┌─ SUPPLIED RECORDS

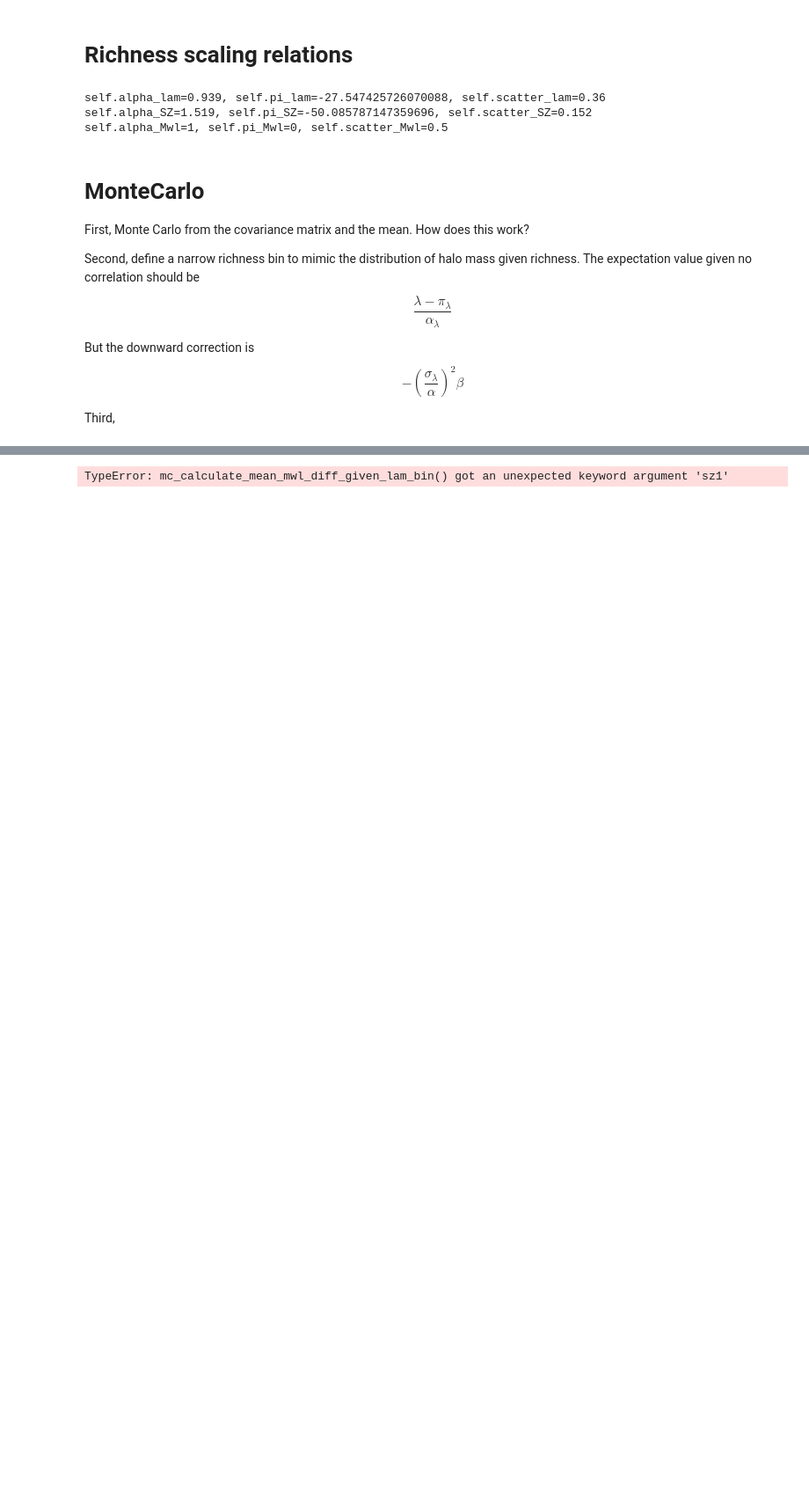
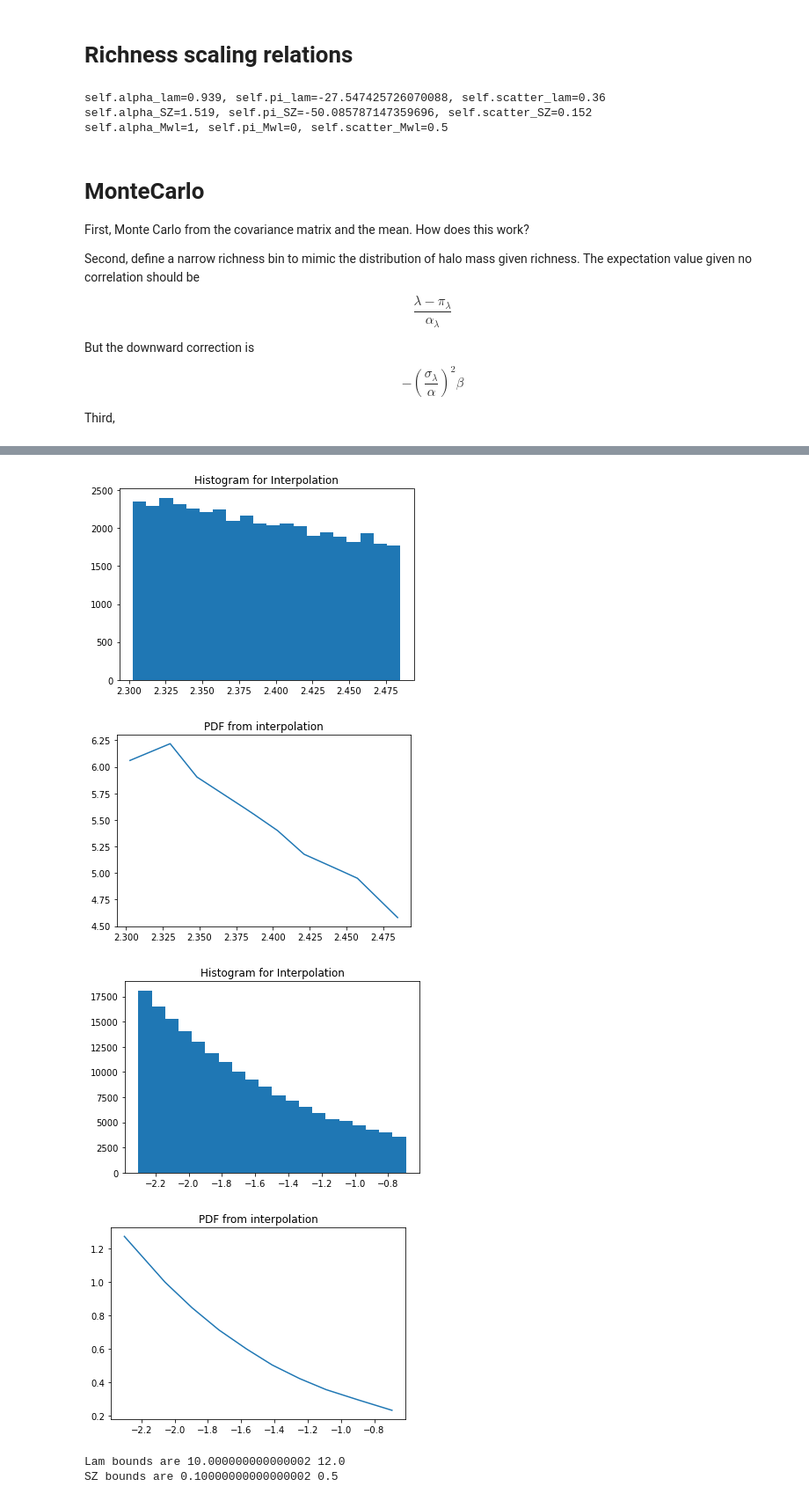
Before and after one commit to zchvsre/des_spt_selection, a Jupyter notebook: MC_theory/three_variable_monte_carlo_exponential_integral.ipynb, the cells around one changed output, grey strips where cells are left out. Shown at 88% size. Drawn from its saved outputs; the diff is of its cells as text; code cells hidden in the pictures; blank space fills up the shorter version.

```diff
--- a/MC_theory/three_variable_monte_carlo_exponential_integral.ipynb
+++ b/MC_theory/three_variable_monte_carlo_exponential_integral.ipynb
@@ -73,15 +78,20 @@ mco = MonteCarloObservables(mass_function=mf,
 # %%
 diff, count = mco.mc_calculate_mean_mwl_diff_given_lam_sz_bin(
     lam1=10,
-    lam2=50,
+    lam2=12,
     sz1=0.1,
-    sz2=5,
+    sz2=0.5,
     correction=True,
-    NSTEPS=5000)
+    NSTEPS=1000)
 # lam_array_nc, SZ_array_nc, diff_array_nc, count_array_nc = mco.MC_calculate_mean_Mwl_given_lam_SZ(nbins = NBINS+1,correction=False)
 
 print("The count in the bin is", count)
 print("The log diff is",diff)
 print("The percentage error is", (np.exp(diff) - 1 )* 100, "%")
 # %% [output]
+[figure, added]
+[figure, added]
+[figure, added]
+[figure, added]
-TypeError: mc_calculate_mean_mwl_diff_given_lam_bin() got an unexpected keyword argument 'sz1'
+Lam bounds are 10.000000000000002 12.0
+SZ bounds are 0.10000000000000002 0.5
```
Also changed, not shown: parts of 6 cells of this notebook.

└─
┌─ SUPPLIED RECORDS

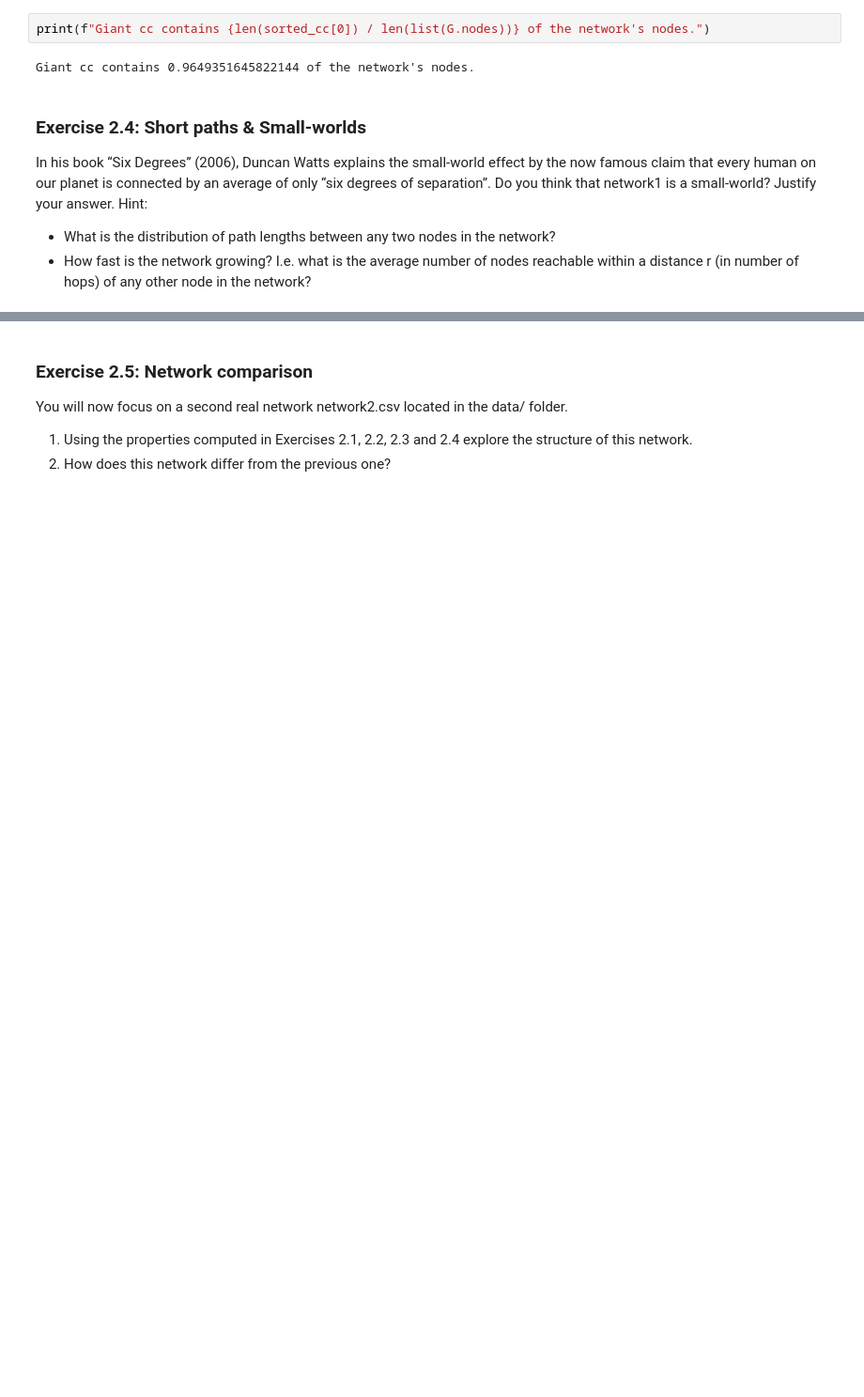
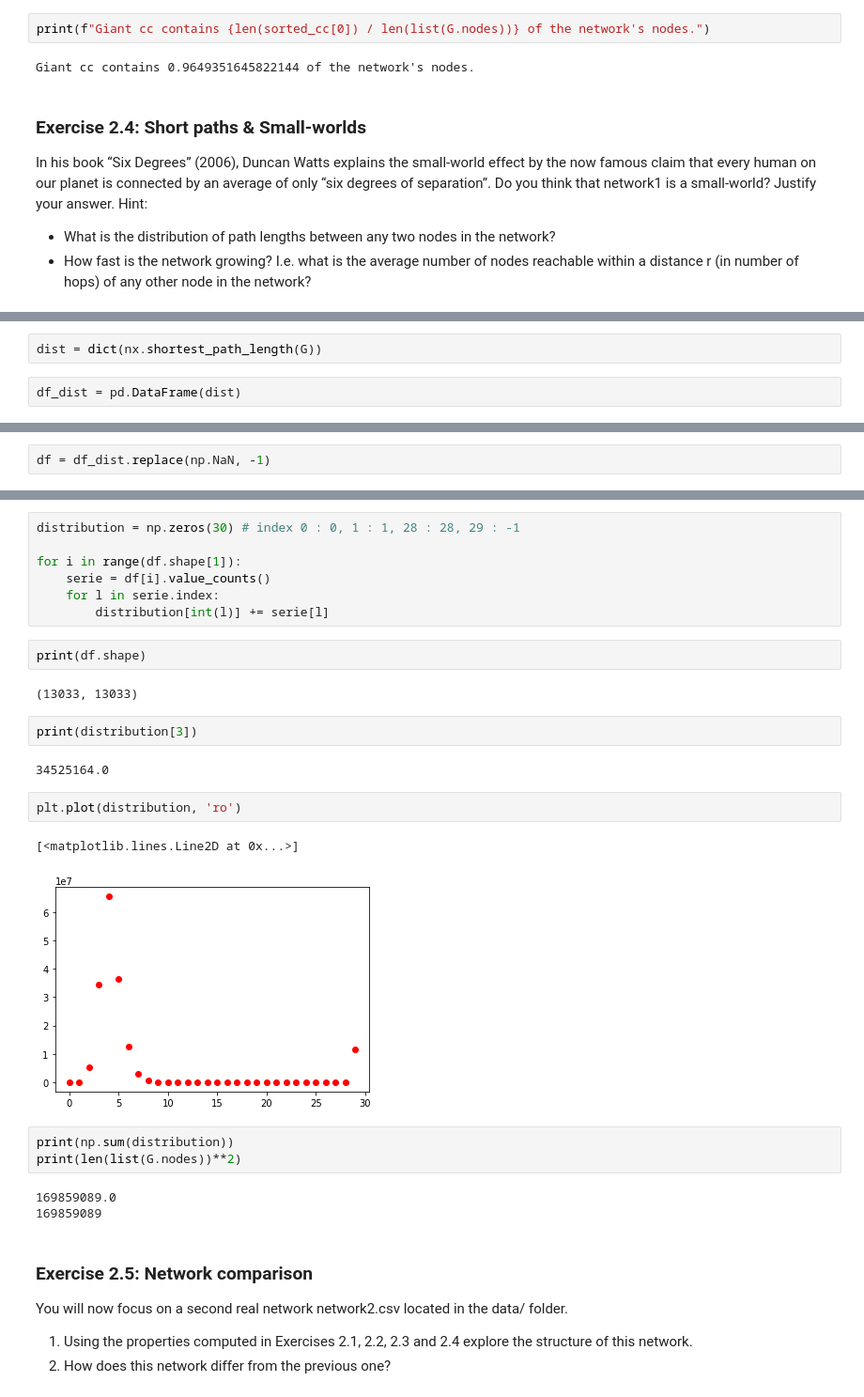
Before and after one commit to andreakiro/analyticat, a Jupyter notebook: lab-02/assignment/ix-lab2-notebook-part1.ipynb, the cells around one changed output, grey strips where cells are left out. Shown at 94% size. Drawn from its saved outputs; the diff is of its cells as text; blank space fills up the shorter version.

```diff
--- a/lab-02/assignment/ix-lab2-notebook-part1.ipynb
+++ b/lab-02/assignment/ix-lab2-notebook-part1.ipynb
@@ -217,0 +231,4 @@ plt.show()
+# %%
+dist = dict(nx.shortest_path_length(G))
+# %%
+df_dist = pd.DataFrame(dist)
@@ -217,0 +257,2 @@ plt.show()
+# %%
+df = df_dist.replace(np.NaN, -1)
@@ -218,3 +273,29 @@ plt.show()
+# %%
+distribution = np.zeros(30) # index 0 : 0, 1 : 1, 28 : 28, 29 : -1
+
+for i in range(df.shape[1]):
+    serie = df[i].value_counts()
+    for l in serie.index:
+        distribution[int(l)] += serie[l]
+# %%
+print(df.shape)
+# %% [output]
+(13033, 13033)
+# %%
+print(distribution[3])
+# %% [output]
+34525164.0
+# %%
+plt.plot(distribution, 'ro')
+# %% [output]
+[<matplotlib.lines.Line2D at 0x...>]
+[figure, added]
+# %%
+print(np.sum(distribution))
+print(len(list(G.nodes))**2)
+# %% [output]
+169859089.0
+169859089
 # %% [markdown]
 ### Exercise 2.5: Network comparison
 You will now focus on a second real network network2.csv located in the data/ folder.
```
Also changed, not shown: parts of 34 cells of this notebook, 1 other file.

└─

TO DO: Search the preceding listing for "serie" and extract every line where it is found.

ANSWER TO THE EXERCISE:
+    serie = df[i].value_counts()
+    for l in serie.index:
+        distribution[int(l)] += serie[l]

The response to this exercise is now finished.